In the wake of Warner Bros. Discovery’s merger, HBO Max has removed a host of titles, prompting a single question — why?
Earlier this week, HBO Max thinned its library with the removal of 20 originals and an additional 16 movies. Some of the impacted titles were the one-season cult queer series “Genera+ion,” and animated shows like “Infinity Train” and “Summer Camp Island.” The streamer also announced that select “Sesame Street” specials would be cut, which turned out to be around 200 episodes of the iconic children’s show.
So why are so many titles dropping from the streaming service?
Well, the answer is both simple and complex. For starters, the parent company, under the leadership of CEO David Zaslav, is moving toward combining the two separate streaming services that now live under the same Warner Bros. Discovery umbrella — discovery+ and HBO Max — by 2023. Zaslav shared that news on the company’s recent Q2 investors call.
As they work to combine the services, we’ve already learned that HBO Max is importing some of the Magnolia Network programming (curated by Chip and Joanna Gaines), with titles like “Fixer Upper: Welcome Home,” “Magnolia Table With Joanna Gaines,” “The Lost Kitchen,” “Growing Floret,” “Family Dinner With Andrew Zimmern,” “Restoration Road With Clint Harp,” “Maine Cabin Masters” and all five seasons of “Fixer Upper” available from Sept. 30. Meanwhile, a CNN tab launched on discovery+ on Friday.

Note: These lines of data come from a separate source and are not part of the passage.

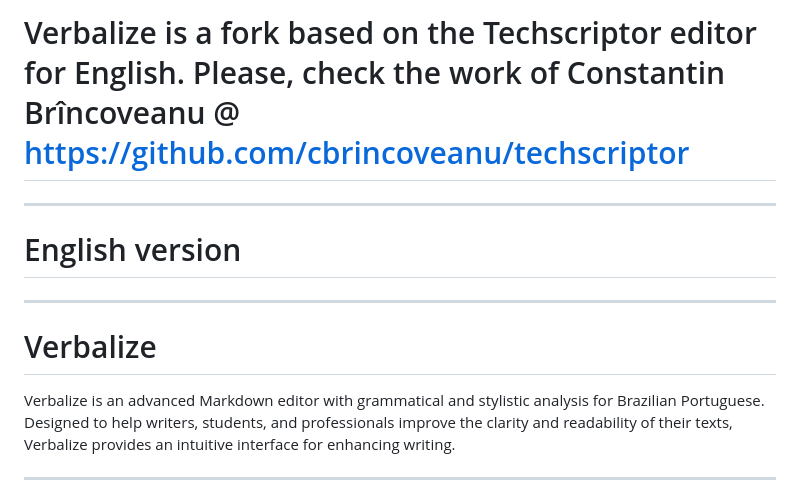
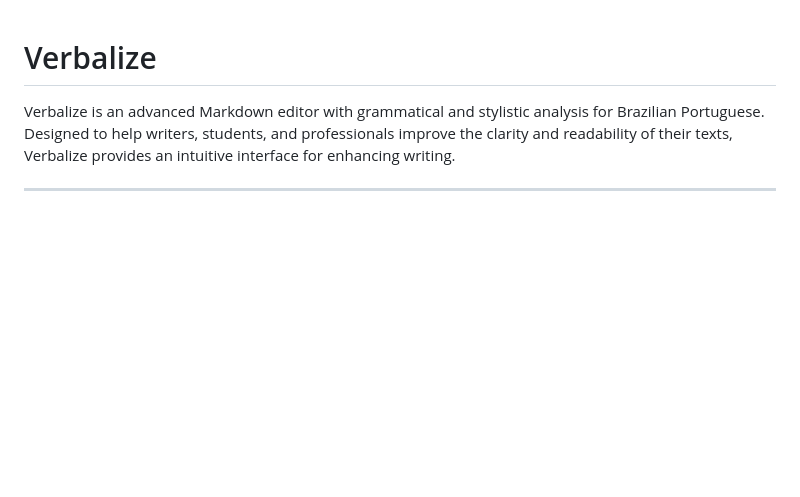
Before and after one commit to mtgr18977/Verbalize, a Markdown page: README.md, the part around the change. GitHub-like rendering; blank space fills up the shorter version.

```diff
--- a/README.md
+++ b/README.md
@@ -1,8 +1,3 @@
-# Verbalize is a fork based on the Techscriptor editor for English. Please, check the work of Constantin Brîncoveanu @ https://github.com/cbrincoveanu/techscriptor
-***
-# English version
-***
-
 # Verbalize
 Verbalize is an advanced Markdown editor with grammatical and stylistic analysis for Brazilian Portuguese. Designed to help writers, students, and professionals improve the clarity and readability of their texts, Verbalize provides an intuitive interface for enhancing writing.
 
```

Strategy at HBO Max is also changing with kids and family programming, and unscripted shows are no longer a priority at the HBO Max portion of the merged company. In fact, there were around 70 people laid off across those divisions earlier this week. That explains why many children’s titles are either being scaled back, like “Sesame Street,” or removed altogether, like the U.K. animated secondary school series “Dodo” or “Esme & Roy.”
A couple of weeks ago, the $90 million DC film “Batgirl,” was shelved, as was the animated “Scoob! Holiday Haunt.” That reportedly was due to cost-saving measures that will come from tax credits. Zaslav has been implementing cost-cutting efforts as the company seeks out about $3 billion in synergies and looks to pay down debt that has ballooned to more than $50 billion, as TheWrap previously reported.
And a similar strategy seems to be in place at HBO Max. Not via tax credits, but there are financial implications to the company’s decision to pull original shows and films. Even if HBO Max owns a show, there could be monies owed in areas like residuals the longer a program stays on the streaming platform.
If a homegrown show isn’t attracting strong viewer numbers, it makes sense from a financial perspective. We know that HBO Max does plan to keep the unscripted programs that perform well, so if something is being cut, the logical conclusion is people aren’t watching.
Cutting programming from a streamer isn’t anything new. Netflix made headlines earlier this year following major revenue and subscriber losses. Its animation department was particularly hard-hit in the kids and family space.
The streamer scrapped its long-delayed adaptation of Jeff Smith’s beloved comic book series “Bone,” which was being turned into a kids series. Additionally, in May, Netflix pulled the plug on animated projects like “Wings of Fire” from executive producer Ava DuVernay, the preschool series “Antiracist Baby” and “With Kind Regards From Kindergarten,” though the streamer said these were not cost-related cuts. Among the impacted projects that month were Prince Harry and Meghan Markle’s “Pearl,” as well as “Dino Daycare” and “Boons and Curses” — all kids’ animated programs.